++++ ENTRIES SHOWN
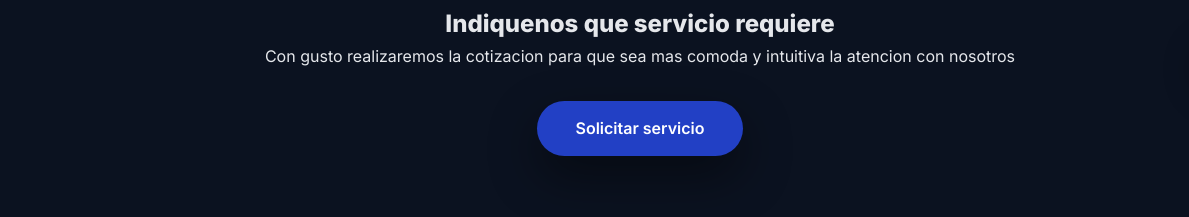
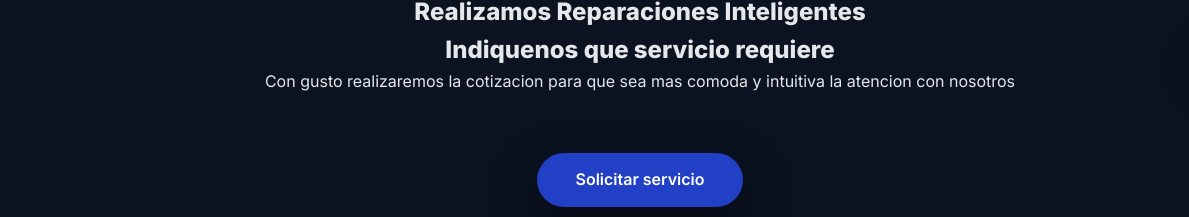
Before and after one commit to cespedesj486-svg/SERVITECNICOS, a plain HTML site: page index.html in a window 1280 px wide. Shown: the part 683-900 px from the top of the page, 0-1189 px from the left. Drawn offline with Linux system fonts and the light colour scheme.

Commit message:
Update index.html

```diff
--- a/index.html
+++ b/index.html
@@ -43,9 +43,10 @@
 </section>
 
 <section id="inicio" class="hero">
+    <br>
 <h1>Realizamos Reparaciones Inteligentes<br><span>Indiquenos que servicio requiere</span></h1>
 <p>Con gusto realizaremos la cotizacion para que sea mas comoda y intuitiva la atencion con nosotros</p>
-<a href="#contacto" class="btn-primary">Solicitar servicio</a>
+<br><a href="#contacto" class="btn-primary">Solicitar servicio</a>
 </section>
 
 <section id="mision" class="section">
```
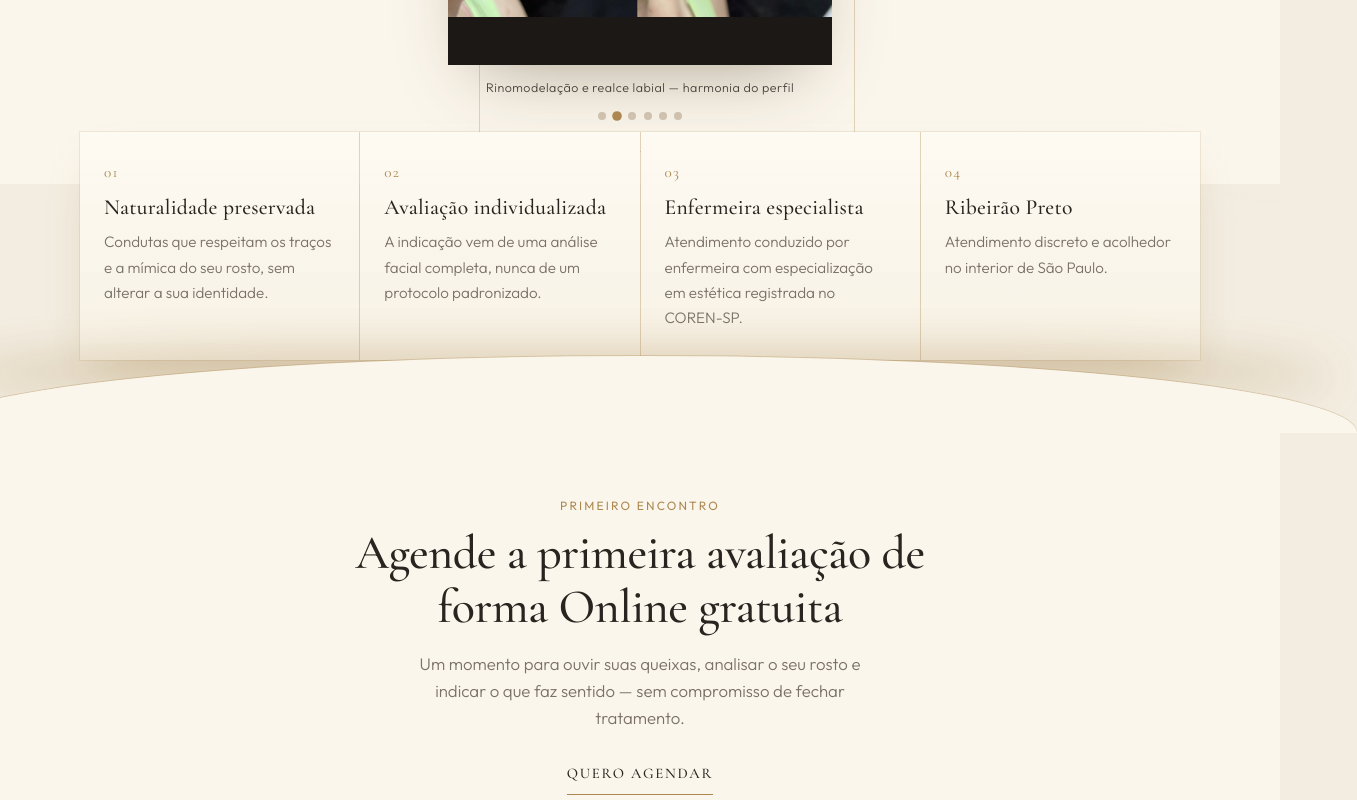
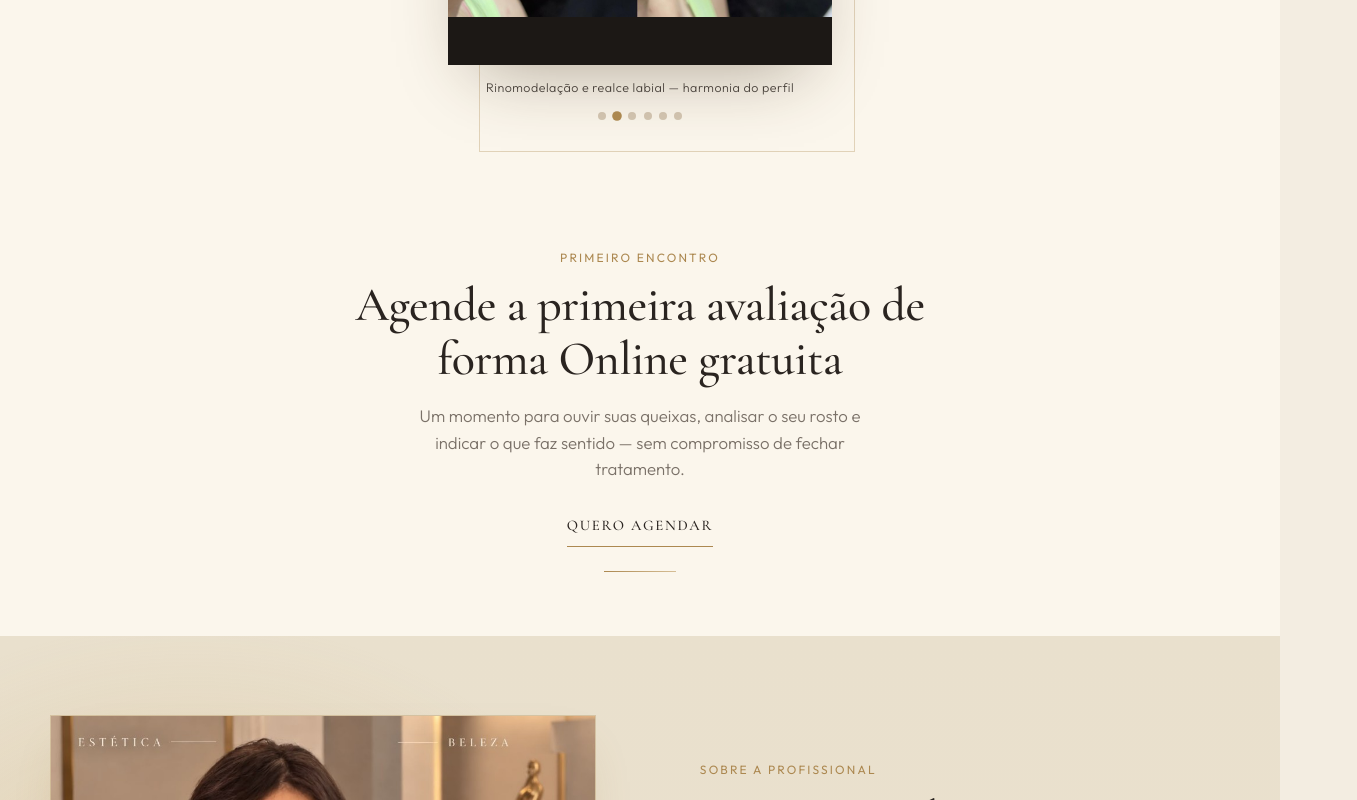
Before and after one commit to fabiotas/landing-dandermani, a Next.js app: page / in a window 1280 px wide. Shown: the part 1700-2500 px from the top of the page, 1357 px wide, since content can reach past the window. Built offline with nearby package versions, Linux system fonts and the light colour scheme.

Commit message:
remocao de quadrados

```diff
--- a/src/components/LandingPage.tsx
+++ b/src/components/LandingPage.tsx
@@ -1,6 +1,5 @@
 import { Header } from './Header'
 import { Hero } from './Hero'
-import { Highlights } from './Highlights'
 import { Process } from './Process'
 import { Treatments } from './Treatments'
 import { Results } from './Results'
@@ -24,7 +23,6 @@ export function LandingPage({ treatment }: LandingPageProps) {
       <main>
         <Hero supporting={treatment?.supporting} />
         <Results />
-        <Highlights />
         <Process />
         <About />
         <Location />
```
++++++++
--- WORK INSTRUCTIONS ---
In the listing, return each line containing the string "Linux".

--- SOLUTION ---
Before and after one commit to cespedesj486-svg/SERVITECNICOS, a plain HTML site: page index.html in a window 1280 px wide. Shown: the part 683-900 px from the top of the page, 0-1189 px from the left. Drawn offline with Linux system fonts and the light colour scheme.
Before and after one commit to fabiotas/landing-dandermani, a Next.js app: page / in a window 1280 px wide. Shown: the part 1700-2500 px from the top of the page, 1357 px wide, since content can reach past the window. Built offline with nearby package versions, Linux system fonts and the light colour scheme.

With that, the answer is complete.